## EXERCISE GOAL
The lines to copy are those with "version" in them. Pull each one from the entries below.

[[ STORED DATA open ]]

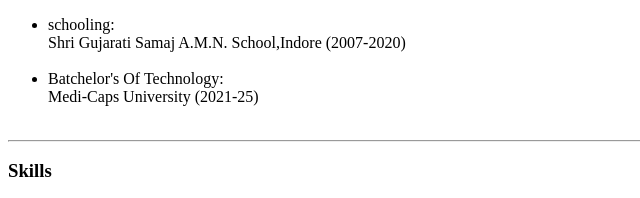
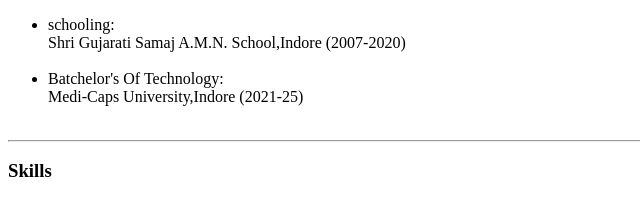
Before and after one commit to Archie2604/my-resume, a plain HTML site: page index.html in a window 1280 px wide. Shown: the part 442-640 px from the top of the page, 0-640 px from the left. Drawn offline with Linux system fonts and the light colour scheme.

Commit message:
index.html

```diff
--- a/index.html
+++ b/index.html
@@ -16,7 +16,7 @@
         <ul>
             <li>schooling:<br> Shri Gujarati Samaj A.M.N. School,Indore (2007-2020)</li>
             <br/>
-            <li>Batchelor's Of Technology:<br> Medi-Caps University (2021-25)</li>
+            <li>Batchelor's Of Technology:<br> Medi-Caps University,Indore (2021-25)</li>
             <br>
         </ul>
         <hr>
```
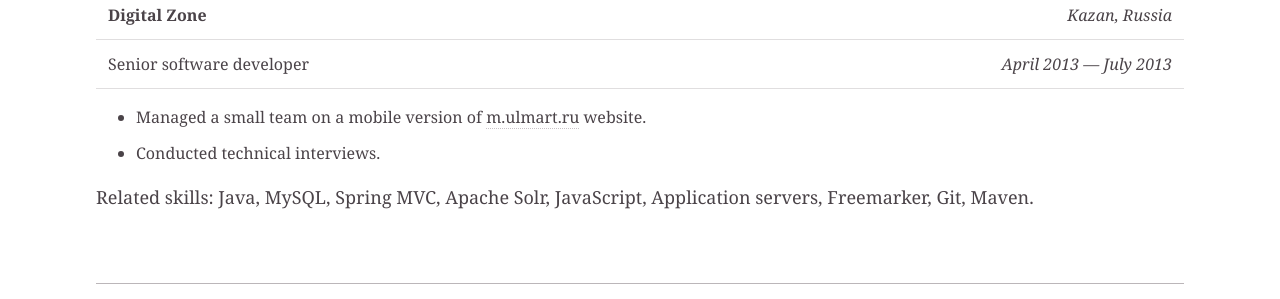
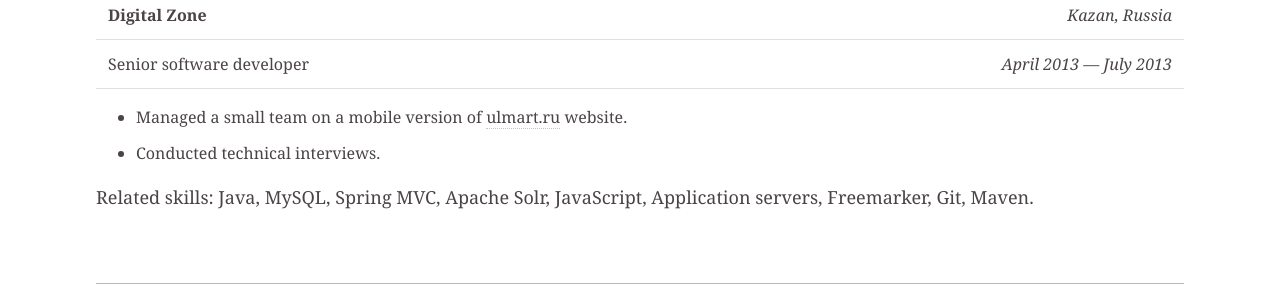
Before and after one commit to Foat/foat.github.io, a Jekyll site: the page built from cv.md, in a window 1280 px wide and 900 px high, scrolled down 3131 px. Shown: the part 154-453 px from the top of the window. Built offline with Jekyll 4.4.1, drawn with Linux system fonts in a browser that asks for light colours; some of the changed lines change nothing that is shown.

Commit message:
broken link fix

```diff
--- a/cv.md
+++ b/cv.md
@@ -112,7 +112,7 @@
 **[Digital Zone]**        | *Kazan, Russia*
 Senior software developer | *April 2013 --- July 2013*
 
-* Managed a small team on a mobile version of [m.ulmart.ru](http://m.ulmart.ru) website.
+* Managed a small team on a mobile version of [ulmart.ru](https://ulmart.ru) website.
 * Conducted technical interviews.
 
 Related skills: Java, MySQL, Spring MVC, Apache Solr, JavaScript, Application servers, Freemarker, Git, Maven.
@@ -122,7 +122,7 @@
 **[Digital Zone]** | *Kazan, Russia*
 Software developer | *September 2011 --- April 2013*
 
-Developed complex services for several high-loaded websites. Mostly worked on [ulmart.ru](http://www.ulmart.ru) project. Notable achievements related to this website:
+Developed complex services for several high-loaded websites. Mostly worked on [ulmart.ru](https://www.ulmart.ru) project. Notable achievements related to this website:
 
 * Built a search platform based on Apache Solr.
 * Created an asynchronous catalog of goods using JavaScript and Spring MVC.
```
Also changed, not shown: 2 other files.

[[ STORED DATA closed ]]

## RESULT
-* Managed a small team on a mobile version of [m.ulmart.ru](http://m.ulmart.ru) website.
+* Managed a small team on a mobile version of [ulmart.ru](https://ulmart.ru) website.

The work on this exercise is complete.